#1

I am trying to pull other posts regarding hardware together by asking a single question.

What would a computer setup dedicated to MOCAP look like?

If we were to go beyond the basic system requirements statement, and build a machine to do the best possible job with ni mate’s version of MOCAP - exclusively - what would that system use? The goal would be a square room with 3 sensors set up on the x, y, z axes. Each sensor capturing simultaneous - independent - data streams. Each stream would be captured on a separate computer and then transferred to a different system for integration in Blender.
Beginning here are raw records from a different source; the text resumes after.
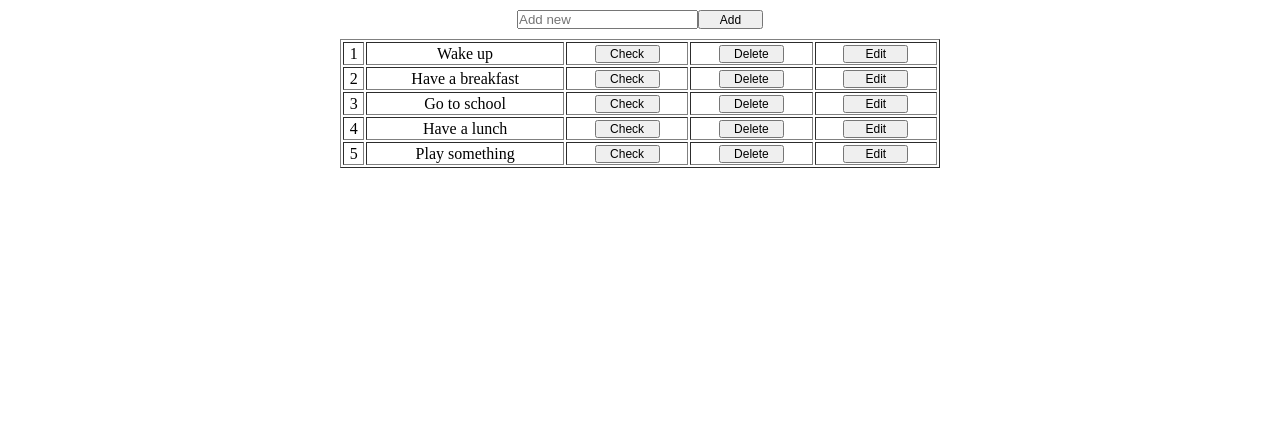
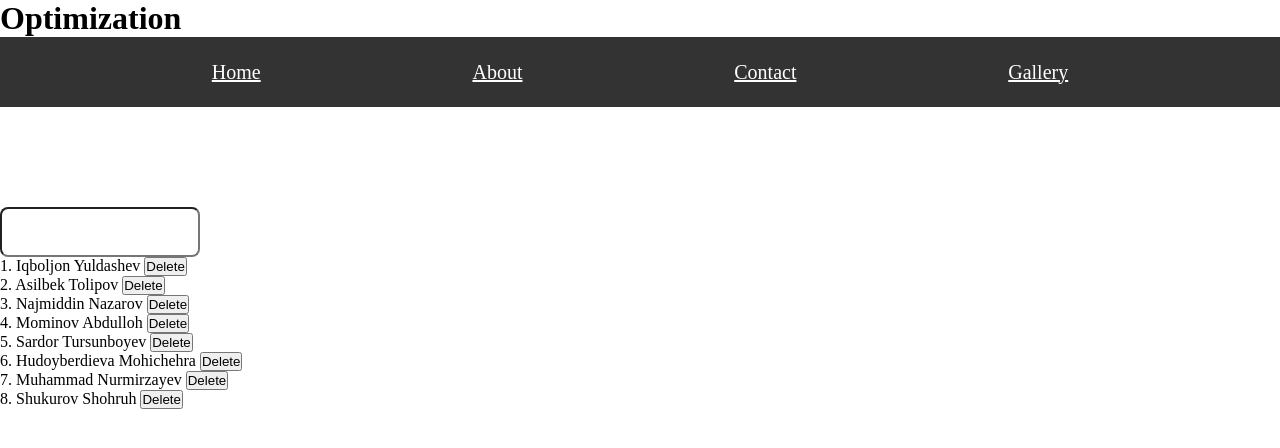
Before and after one commit to SardorIbodov/react-app, a React (Vite) app: page / in a window 1280 px wide. Shown: the top 448 px of the page. Built offline with nearby package versions, Linux system fonts and the light colour scheme.

Commit message:
Optimization | Memo, useMemo, useCallback

```diff
--- /dev/null
+++ b/src/14-lesson/components/body/index.jsx
@@ -0,0 +1,24 @@
+import React from "react";
+import { Input, Text } from "./style";
+
+const Body = ({
+  handleInput: { inpValue, setInputValue, users, deleteUser },
+}) => {
+  console.log("body");
+  return (
+    <div>
+      <Input onChange={(e) => setInputValue(e.target.value)} />
+      <Text>{inpValue}</Text>
+      <ul>
+        {users.map((u) => (
+          <li key={u.id}>
+            {u.id}. {u.name}{" "}
+            <button onClick={() => deleteUser(u.id)}>Delete</button>
+          </li>
+        ))}
+      </ul>
+    </div>
+  );
+};
+
+export default Body;
--- /dev/null
+++ b/src/14-lesson/components/body/style.js
@@ -0,0 +1,16 @@
+import styled from "styled-components";
+
+const Input = styled.input`
+  margin-top: 100px;
+  width: 200px;
+  height: 50px;
+  border-radius: 8px;
+  padding: 0 20px;
+  font-size: 18px;
+`;
+
+const Text = styled.p`
+  font-size: 20px;
+`;
+
+export { Input, Text };
--- /dev/null
+++ b/src/14-lesson/components/count.jsx
@@ -0,0 +1,7 @@
+import React from "react";
+
+const Count = React.memo(({ value, id }) => {
+  console.log(`${id} count yurdi`);
+  return <h2>{value}</h2>;
+});
+export default Count;
--- /dev/null
+++ b/src/14-lesson/components/header/index.jsx
@@ -0,0 +1,16 @@
+import React from "react";
+import { HeaderContainer, HeaderItem } from "./style";
+
+const Header = () => {
+  console.log("header");
+  return (
+    <HeaderContainer>
+      <HeaderItem>Home</HeaderItem>
+      <HeaderItem>About</HeaderItem>
+      <HeaderItem>Contact</HeaderItem>
+      <HeaderItem>Gallery</HeaderItem>
+    </HeaderContainer>
+  );
+};
+
+export default Header;
--- /dev/null
+++ b/src/14-lesson/components/header/style.js
@@ -0,0 +1,20 @@
+import styled from "styled-components";
+
+const HeaderContainer = styled.header`
+  height: 70px;
+  background-color: #333;
+  color: #fff;
+  display: flex;
+  justify-content: space-evenly;
+  align-items: center;
+`;
+
+const HeaderItem = styled.span`
+  font-size: 20px;
+  text-decoration: underline;
+  &:hover {
+    font-weight: 700;
+  }
+`;
+
+export {HeaderContainer, HeaderItem};
--- /dev/null
+++ b/src/14-lesson/components/isFive.jsx
@@ -0,0 +1,30 @@
+import React, { useCallback, useMemo } from "react";
+
+const IsFive = React.memo(
+  ({ value }) => {
+    const resultFunc = useCallback(
+      (param) => {
+        let i = 0;
+        while (i < 400000000) i++;
+        return value === 5 ? `Qiymat beshga teng ${param}` : "Teng emas";
+      },
+      [value]
+    );
+    // const result = useMemo(() => {
+    //   let i = 0;
+    //   while (i < 400000000) i++;
+    //   return value === 5 ? "Qiymat beshga teng" : "Teng emas";
+    // }, [value]);
+    // const getResult = () => {
+    //   let i = 0;
+    //   while (i < 400000000) i++;
+    //   return value === 5 ? "Qiymat beshga teng" : "Teng emas";
+    // };
+    return <div>{resultFunc("web")}</div>;
+  },
+  (prevprops, nextProps) => {
+    return nextProps.value === 5 || prevprops.value === 5 ? false : true;
+  }
+);
+
+export default IsFive;
--- /dev/null
+++ b/src/14-lesson/index.jsx
@@ -0,0 +1,70 @@
+import React, { useState } from "react";
+import Header from "./components/header";
+import Body from "./components/body";
+// import Count from "./components/count";
+// import IsFive from "./components/isFive";
+
+const Optimization = () => {
+  // const [count1, setCount1] = useState(1);
+  // const [count2, setCount2] = useState(1);
+  const [inpValue, setInputValue] = useState("");
+  const [users, setUsers] = useState([
+    {
+      id: 1,
+      name: "Iqboljon Yuldashev",
+    },
+    {
+      id: 2,
+      name: "Asilbek Tolipov",
+    },
+    {
+      id: 3,
+      name: "Najmiddin Nazarov",
+    },
+    {
+      id: 4,
+      name: "Mominov Abdulloh",
+    },
+    {
+      id: 5,
+      name: "Sardor Tursunboyev",
+    },
+    {
+      id: 6,
+      name: "Hudoyberdieva Mohichehra",
+    },
+    {
+      id: 7,
+      name: "Muhammad Nurmirzayev",
+    },
+    {
+      id: 8,
+      name: "Shukurov Shohruh",
+    },
+  ]);
+  const deleteUser = (id) => {
+    setUsers(users.filter((user) => user.id !== id));
+  };
+
+  return (
+    <div>
+      <h1>Optimization</h1>
+      <Header />
+      <Body handleInput={{ inpValue, setInputValue, users, deleteUser }} />
+      {/* <br />
+      <div>
+        <button onClick={() => setCount1(count1 + 1)}>Plus</button>
+        <Count value={count1} id={1} />
+      </div>
+      <hr />
+      <br />
+      <div>
+        <button onClick={() => setCount2(count2 + 1)}>Plus</button>
+        <Count value={count2} id={2} />
+        <IsFive value={count2} />
+      </div> */}
+    </div>
+  );
+};
+
+export default Optimization;
--- a/src/main.jsx
+++ b/src/main.jsx
@@ -9,7 +9,10 @@ import ReactDOM from "react-dom/client";
 // import Lesson8 from "./8-lesson";
 // import FunctionalComponents from "./9-lesson";
 // import UseEffect from "./10-lesson";
-import UseReducer from "./11-lesson";
+// import UseReducer from "./11-lesson";
+// import UseContext from "./12-lesson";
+// import Storages from "./13-lesson";
+import Optimization from "./14-lesson";
 import "./main.css";
 
 ReactDOM.createRoot(document.getElementById("root")).render(
@@ -23,6 +26,9 @@ ReactDOM.createRoot(document.getElementById("root")).render(
     {/* <Lesson8 /> */}
     {/* <FunctionalComponents count={1}/> */}
     {/* <UseEffect /> */}
-		<UseReducer />
+    {/* <UseReducer /> */}
+    {/* <UseContext /> */}
+    {/* <Storages /> */}
+    <Optimization />
   </>
 );
```
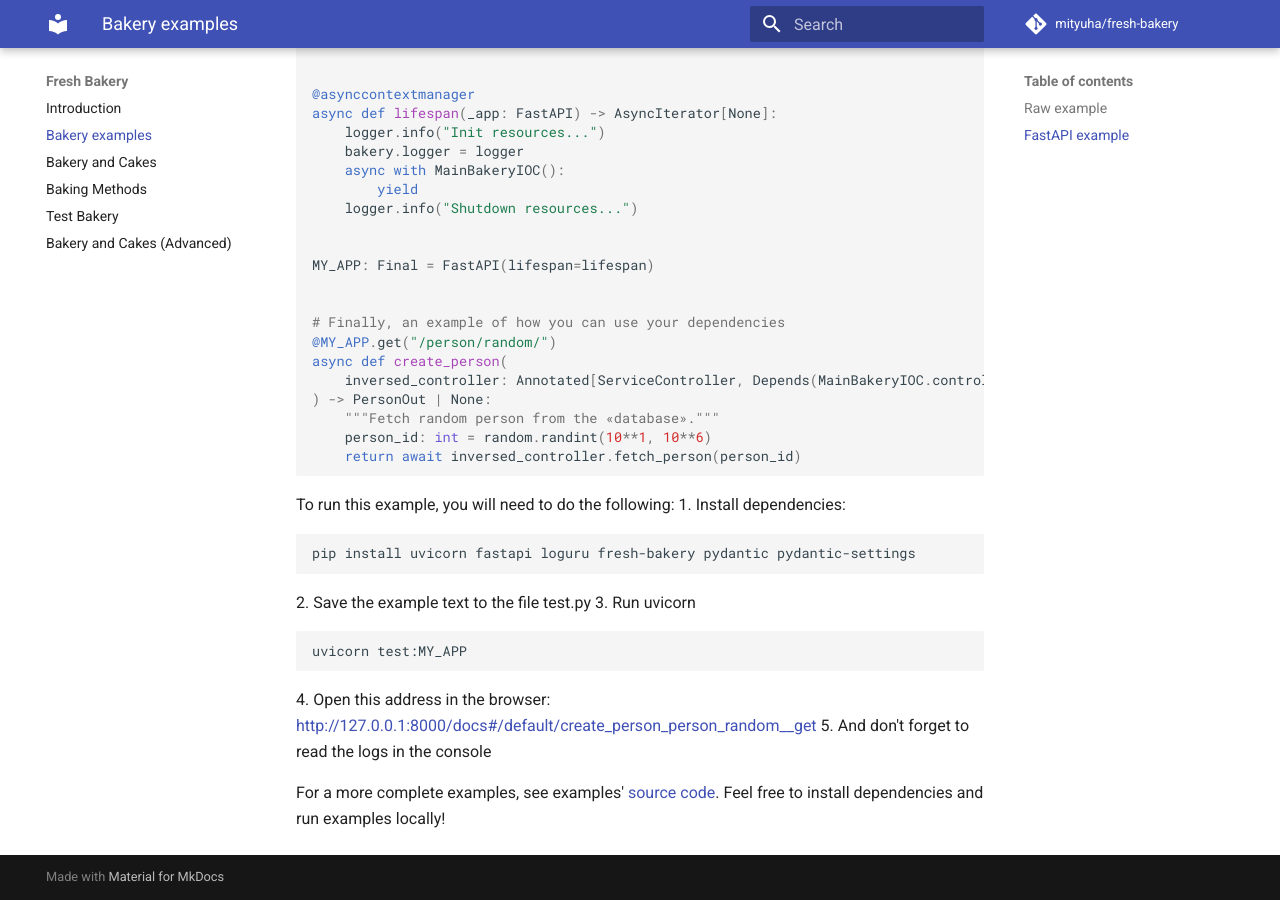
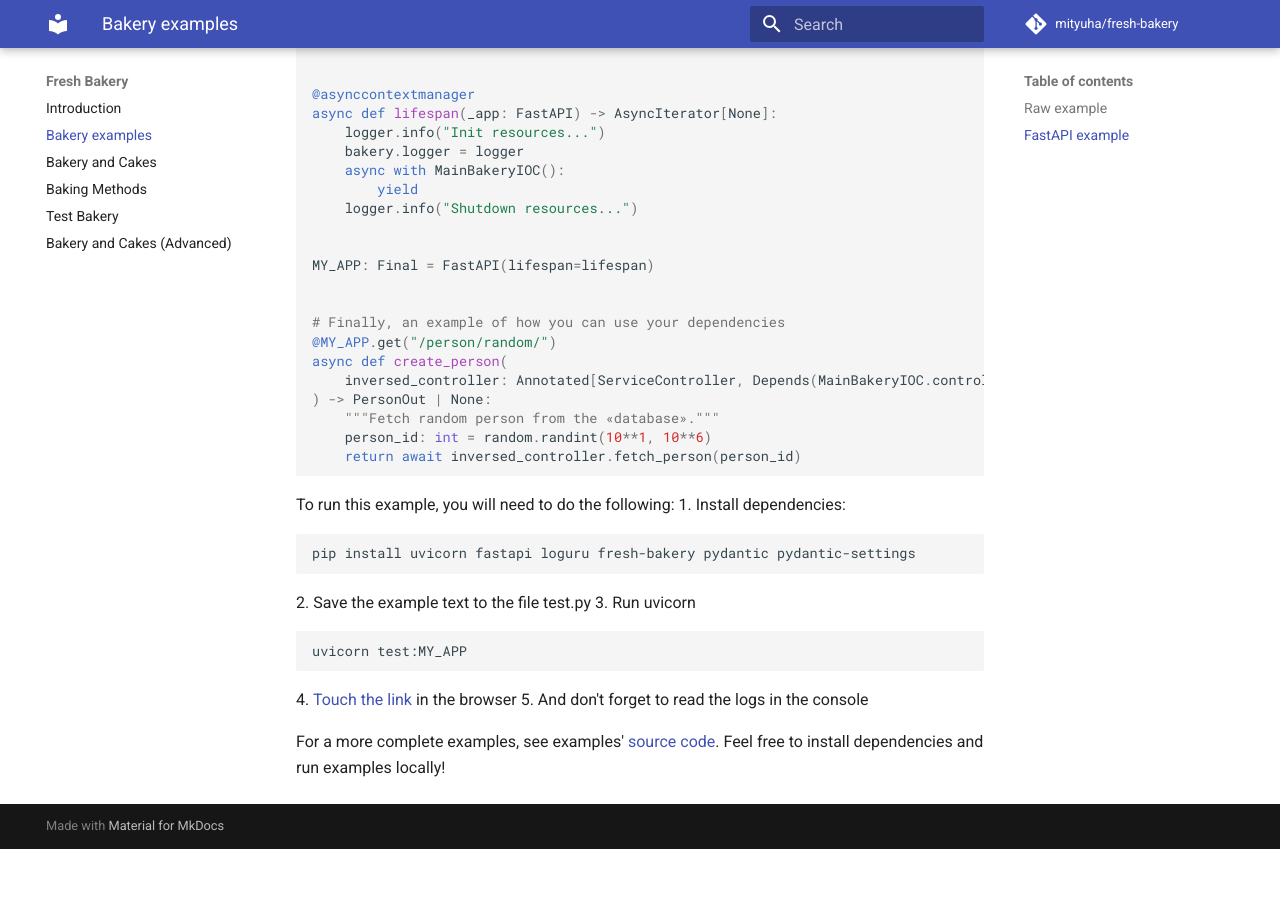
Before and after one commit to Mityuha/fresh-bakery, an MkDocs documentation site: the page built from docs/bakery_examples.md, in a window 1280 px wide and 900 px high, scrolled down 3868 px. Built offline with MkDocs 1.6.1 and Material for MkDocs 9.7.7, drawn with Linux system fonts in a browser that asks for light colours; comment, search, counter and statistics services are not loaded; after the commit the page ends 4717 px from its top, so only the background shows below that.

Commit message:
fix docs

````diff
--- a/docs/bakery_examples.md
+++ b/docs/bakery_examples.md
@@ -220,7 +220,7 @@ To run this example, you will need to do the following:
    ```
    uvicorn test:MY_APP
    ```
-4. Open this address in the browser: [http://127.0.0.1:8000/docs#/default/create_person_person_random__get](http://127.0.0.1:8000/docs#/default/create_person_person_random__get)
+4. [Touch the link](http://127.0.0.1:8000/docs#/default/create_person_person_random__get) in the browser
 5. And don't forget to read the logs in the console
 
 For a more complete examples, see examples' [source code](https://github.com/Mityuha/fresh-bakery/tree/main/examples). Feel free to install dependencies and run examples locally!
````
Please see my post titled: 3 Axis with Blender - for an idea about data integration.

[ total 4 computers - one for processing and rendering, 3 for data capture ]

Of course, the goal would be to reduce the cost of the data capture machines as much as possible. [ That is the impetus for the question. ]

Would this system be better designed to used the Kinnect and adapters or a different capture option?
What does the GPU need in terms of VRAM, speed etc? Can we use a card that does not cost $1000?

Again, I’m trying to go beyond the basic system requirements statement and discover what professional users of this tech are finding to be best for function and cost.

Thanks


#2

The requirements for a single sensor aren’t as bad as they could be. Instead of doing 4 computers you could go with 2 and add a PCIE3 expansion slot for USB3 (assuming Kinect 2), as the USB3 bandwidth on a single computer can be the real problem. With Kinect 2, multiple Kinects requires the usage of libfreenect2 as opposed to the official Microsoft SDK (change it from the preferences).

Kinect 2 will have some need for a GPU as some of the processing is done on the GPU. We have used Intel NUCs, Gigabyte BRIX and Intel ComputeSticks earlier to some success. The main issue with those more packaged computers tends to be the Intel GPU which typically may not support interprocess texture sharing. A non-expensive GPU should work as long it supports most of the OpenGL 3.2 extensions, including the texture sharing. You probably can get away with only a couple of gigs of memory as NI mate isn’t really memory intensive. You’ll want to have some single core performance for the CPU as some of the processing tasks in NI mate are single-threaded.

However, as per your other message, the problems you’ll have will end up being about the IR dot patterns interfering, and you’ll be needing a solution for that.